Carolyn Pund, global events, strategic meetings management, for Cisco Systems, emphasized the value of data in strategic meetings planning, but that it must be distilled into actionable and simple takeaways if it's to be of interest to the sales and marketing or engineering departments and other parts of the organization. "We have more data than anybody wants to look at," she said. "I'll send dashboards out of what we have, and they say, 'can you just come up with a couple bullet points that you want them to know?'"

Pund also noted how her organization's SMM team is not part of the travel department, but housed under sales and marketing. She explained that it made more sense for the meetings management team to operate under this part of the company, considering it has the greatest spend as well as the greatest volume of compliance issues to navigate -- shifting the focus of meetings and event planning away from a pure cost-cutting purpose.

Erin Stahowiak, project manager, meetings and events, for McDonald's, talked about how their internal SMM operation, McDonald's Meetings Management (M3), grew out of a company reorganization in 2016 as travel and then corporate cards were brought together, applying SMM practices to all these efforts. More recently, the creative services team was brought into the same group, creating Agency 123.

"Calling it an 'agency' made sense because we're now a creative agency, a meetings agency and a travel agency," said Stahowiak. "It was three disparate teams coming together, moving into business services and saying, 'how do we bring value to the organization when people are looking for information really quickly?'"

Tech Solutions Available for Strategic Meetings Management

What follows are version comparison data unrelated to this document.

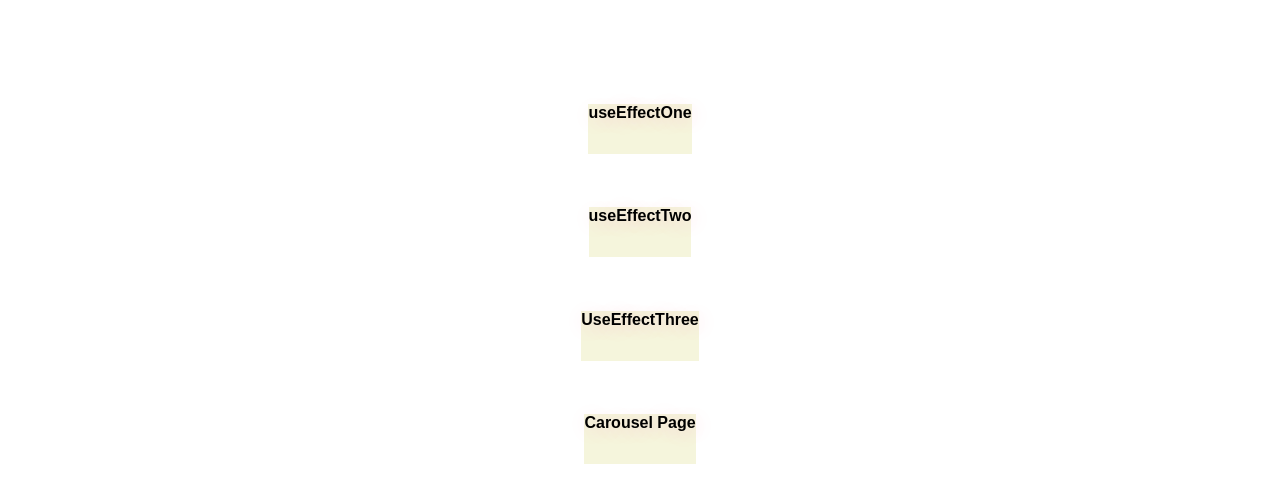
Repository: jjennbui/class8
Page: /
An editor plug-in stored every save of this project. The page is shown before and after the next save, followed by the edit.
The browser window is 1280 px wide. The pictures show the whole page.
The project was rebuilt for these pictures with package versions that can differ from the ones it lists, and the page was loaded fresh each time. The framework's server and built-in components were replaced by stand-ins that run in the browser. Also part of the build but not shown: next.config.js.

Above is the page before, as saved 2023-02-20 17:37:45.

### pages/index.js
import Head from 'next/head'
import styles from '@/styles/Home.module.css'
import Link from 'next/link'


export default function Home() {
  return (
    <>
      <Head>
        <title>Create Next App</title>
        <meta name="description" content="Generated by create next app" />
        <meta name="viewport" content="width=device-width, initial-scale=1" />
        <link rel="icon" href="/favicon.ico" />
      </Head>

      <main className={styles.main}>
        <Link href="/useEffectOne" className={styles.text}>useEffectOne</Link>
        <Link href="/useEffectTwo" className={styles.text}>useEffectTwo</Link>
        <Link href="/useEffectThree" className={styles.text}>UseEffectThree</Link>
        <Link href="/carouselPage" className={styles.text}>Carousel Page</Link>
      </main>
    </>
  )
}

### styles/globals.css
:root {

}

### styles/Home.module.css
.main {

  display: flex;
  flex-direction: column;
  justify-content: space-between;
  align-items: center;
  padding: 6rem;
  min-height: 50vh;

}

.text{
  color: black;
  text-decoration: none;
  font-family: Arial, Helvetica, sans-serif;
  font-weight: bold;
  text-shadow: 2px 2px 20px pink;
  background-color: beige;
  height: 50px;

}

Loaded but not shown: pages/_app.js (common file); pages/_document.js (common file)

After the next save:
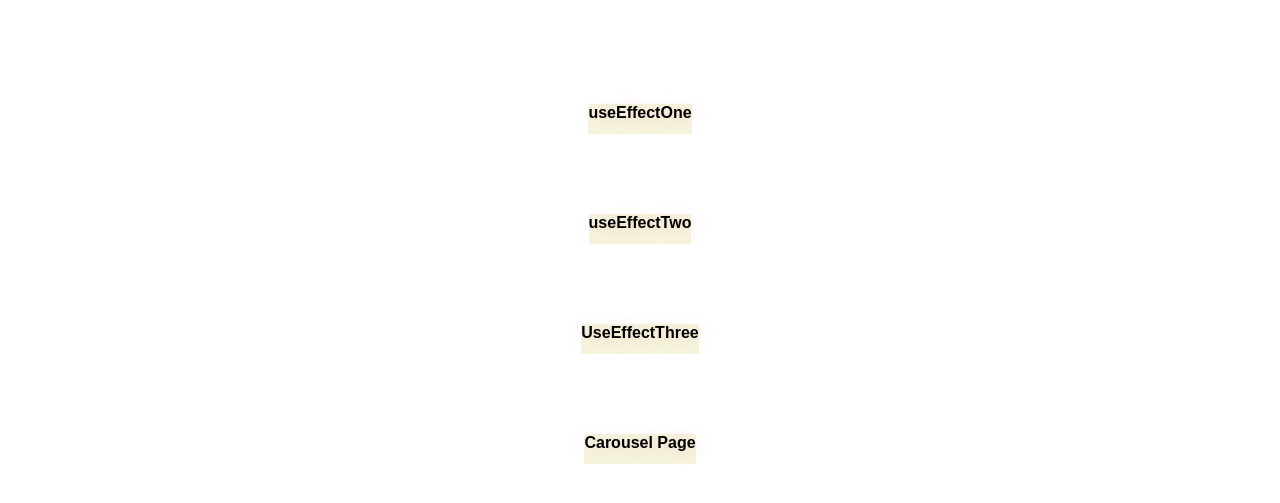
Saved 4 s later.
--- a/styles/Home.module.css
+++ b/styles/Home.module.css
@@ -16,6 +16,6 @@
   font-weight: bold;
   text-shadow: 2px 2px 20px pink;
   background-color: beige;
-  height: 50px;
+  height: 30px;
 
 }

The event included an Enterprise Meeting Tools forum in which executives representing four SMM enterprise solutions -- Aventri, Cvent, Meeting Evolution and Lenos Software -- presented their products, and four corporate meetings-buyer executives got the opportunity to ask questions or raise concerns about each product.

Anna Dvorakkova, key account manager for Slido, then offered several best practices for effective meetings:

  • Leverage polls to check understanding
  • Facilitate continuous Q&A
  • Create peer discussions

Attendees used the Slido app to vote for which topic they wanted to discuss. The winning topic --"If your company has a decentralized M&E function with multiple teams, how have you found success in collaborating and servicing the company?" -- took the top spot. Attendees shared their experiences in trying to manage this decentralization. 

One attendee described the recent launch of her organization's SMM efforts and the importance of making event planners feel part of the corporate team through an advisory board, newsletter and other tactics. Another emphasized the value of digital content and educational resources that can be shared throughout the organization, serving more as a "resource center" rather than meetings. Making information like preferred vendors and payment solutions available to the entire organization was another point raised.